Meditation is one sure-fire way to decrease stress levels

Kathy Schwerin, local dharma leader, says meditation can calm the mind.

Kathy Schwerin, local dharma leader, says meditation can calm the mind.


Kathy Schwerin can be reached at 882-4966.

Kathy Schwerin is a long-time practitioner and teacher of meditation. The 18-year marriage and family therapist is active in the Dharma Zephyr, a local Buddhist meditation group. She received her instructional training at the Spirit Rock Meditation Center, and is considered a dharma leader (teacher). She says meditation is not equal to a quiet mind, but it’s about training the mind to quiet down. And it’s the training that will bring down anxiety levels and blood pressure.

Does meditation help to relieve stress?

Meditation can help in a number of ways. Number 1 is the fundamental technique of meditation to help quiet the mind. People have probably noticed, particularly when they’re nervous, that their minds start generating more and more thoughts about how to control whatever it is they’re nervous about. Not only does that not work, it actually increases nervousness or anxiety. With meditation we train our minds to quiet down. In training our mind to quiet down, it changes our whole nervous system so that we go into other parts of our brain that aren’t related to the survival parts of our brain, which is what generates all the fear.

I’ve never heard it put that way. It makes sense.

What’s happening is if we perceive an event as more of a danger, it triggers the brainstem part of our brain, which has to do with survival. The difficulty is, as humans, it’s hard to differentiate, so that anything can kind of look like that even though it may not be a total threat to us. We start operating from that fight or flight part of our brain, the more primitive part of our brain. In other words, we are more evolutionarily wired to scan for danger all the time. That part of the brain is always on alert, it’s always looking.
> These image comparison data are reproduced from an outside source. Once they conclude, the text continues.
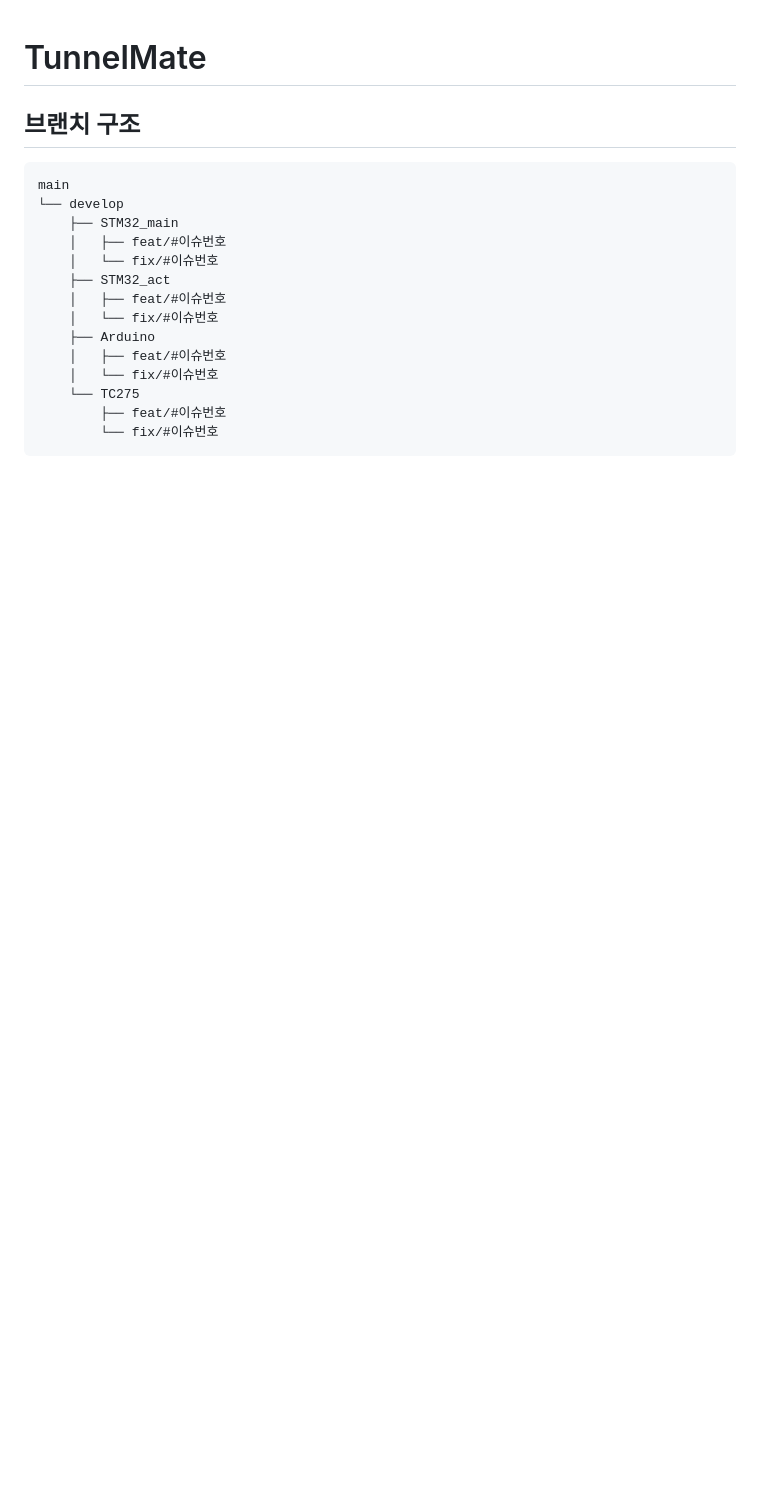
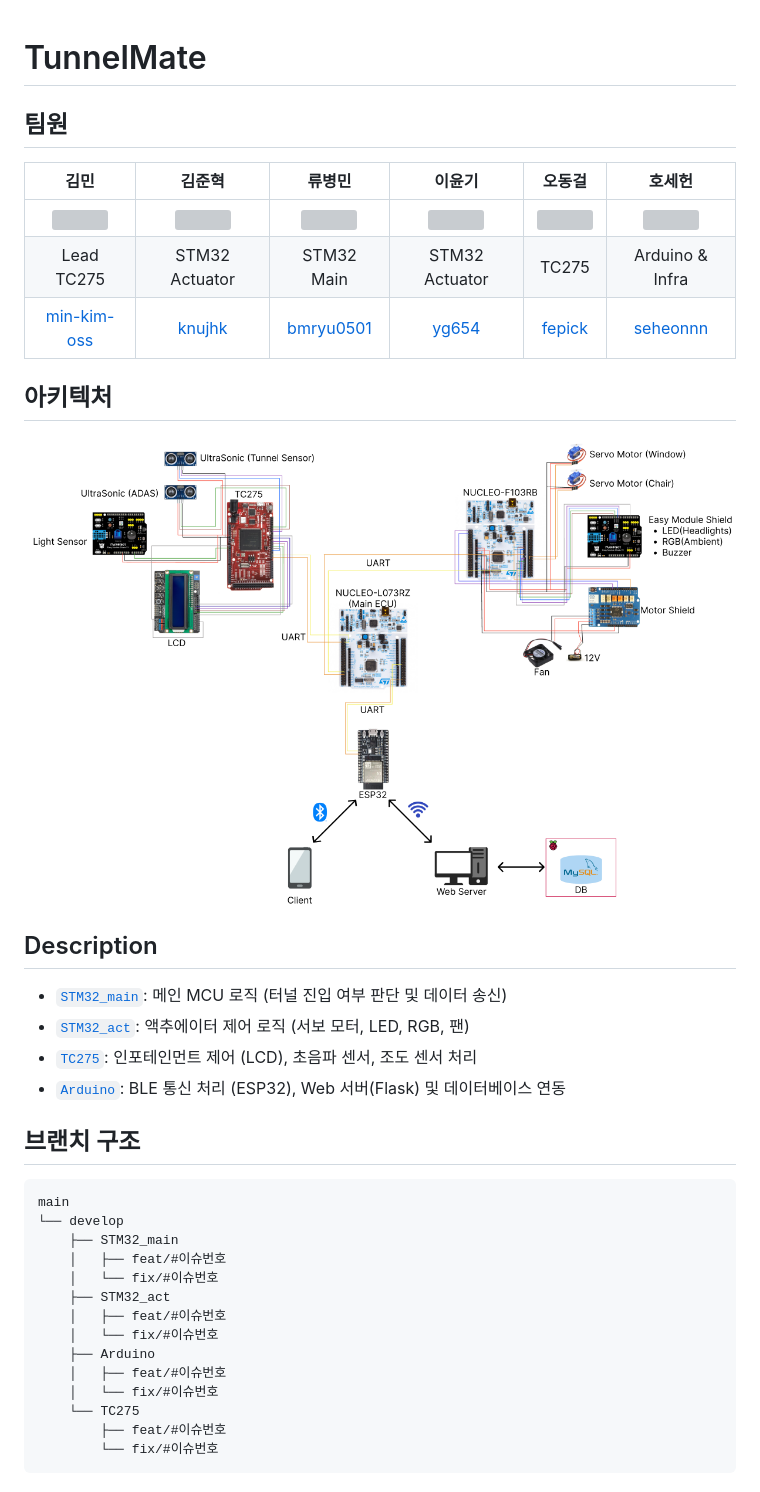
Before and after one commit to 2MoPLZ/TunnelMate, a Markdown page: README.md, the part around the change. GitHub-like rendering; pictures changed too: figure/Architecture.png (added); blank space fills up the shorter version; grey boxes are pictures that could not be loaded.

Commit message:
docs: Update README

```diff
--- a/README.md
+++ b/README.md
@@ -1,4 +1,21 @@
 # TunnelMate
+
+## 팀원
+|                         김민                         |                            김준혁                            |                         류병민                         |                          이윤기                          |                        오동걸                        |                        호세헌                        |
+|:------------------------------------------------------:|:------------------------------------------------------------:|:------------------------------------------------------:|:--------------------------------------------------------:|:----------------------------------------------------:|:------------------------------------------------------:|
+|  <img src="https://github.com/min-kim-oss.png?size=100">   |    <img src="https://github.com/knujhk.png?size=100">    |  <img src="https://github.com/bmryu0501.png?size=100">   |   <img src="https://github.com/yg654.png?size=100">   | <img src="https://github.com/fepick.png?size=100"> | <img src="https://github.com/seheonnn.png?size=100"> |
+|            Lead<br/>TC275             |                      STM32 Actuator                       |                   STM32 Main                    |                    STM32 Actuator                     |                  TC275                   |                      Arduino & Infra                      |
+| <center>[min-kim-oss](https://github.com/min-kim-oss)</center> | <center>[knujhk](https://github.com/knujhk)</center> | <center>[bmryu0501](https://github.com/bmryu0501)</center> | <center>[yg654](https://github.com/yg654)</center> | <center>[fepick](https://github.com/fepick)</center> | <center>[seheonnn](https://github.com/seheonnn)</center> |
+
+## 아키텍처
+![Architecture](./figure/Architecture.png)
+
+## Description
+
+- [`STM32_main`](./STM32_main/README.md): 메인 MCU 로직 (터널 진입 여부 판단 및 데이터 송신)
+- [`STM32_act`](./STM32_act/README.md): 액추에이터 제어 로직 (서보 모터, LED, RGB, 팬)
+- [`TC275`](./TC275/README.md): 인포테인먼트 제어 (LCD), 초음파 센서, 조도 센서 처리
+- [`Arduino`](./Arduino/README.md): BLE 통신 처리 (ESP32), Web 서버(Flask) 및 데이터베이스 연동
 
 ## 브랜치 구조
 
```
How often does somebody have to meditate to get the benefit?

I don’t think there is anything that has a number like that attached to it. What we do know is the more you train, the better you get. But I’m a perfect example of someone who’s been meditating for 18 years, and I still don’t meditate on a daily basis, but I go on retreats. What we say is when you’re driving, and you’re stopped at a stop light, you can actually take that minute and meditate. What I mean by that is you can withdraw your attention from all your thoughts, all your worry about, ‘are you going to get there on time,’ and ‘why does the red light only stop for you,’ blah, blah, and you can feel your hands, you can feel your breath, and you can look at the sky, and you can actually be present in that moment for one minute. And that brings benefit. The more you practice it, the easier it is to find those moments all day long.

Do most people need some kind of instruction to learn how to meditate?

Most people think that meditation equals having a quiet mind, and therefore they can’t meditate because they sit down and close their eyes and their minds go bonkers. They do benefit from instruction. It’s just training the mind, it’s not achieving a certain mindspace. … There’s a million places on the web to get instruction. There are lots of wonderful books, all kinds of meditation groups. Classes. But the simplest thing is to sit down for five minutes or as long as you can, bring awareness to your breathing, every time you realize your mind has wandered off, which it will do, bring it back to your breath—over and over and over again.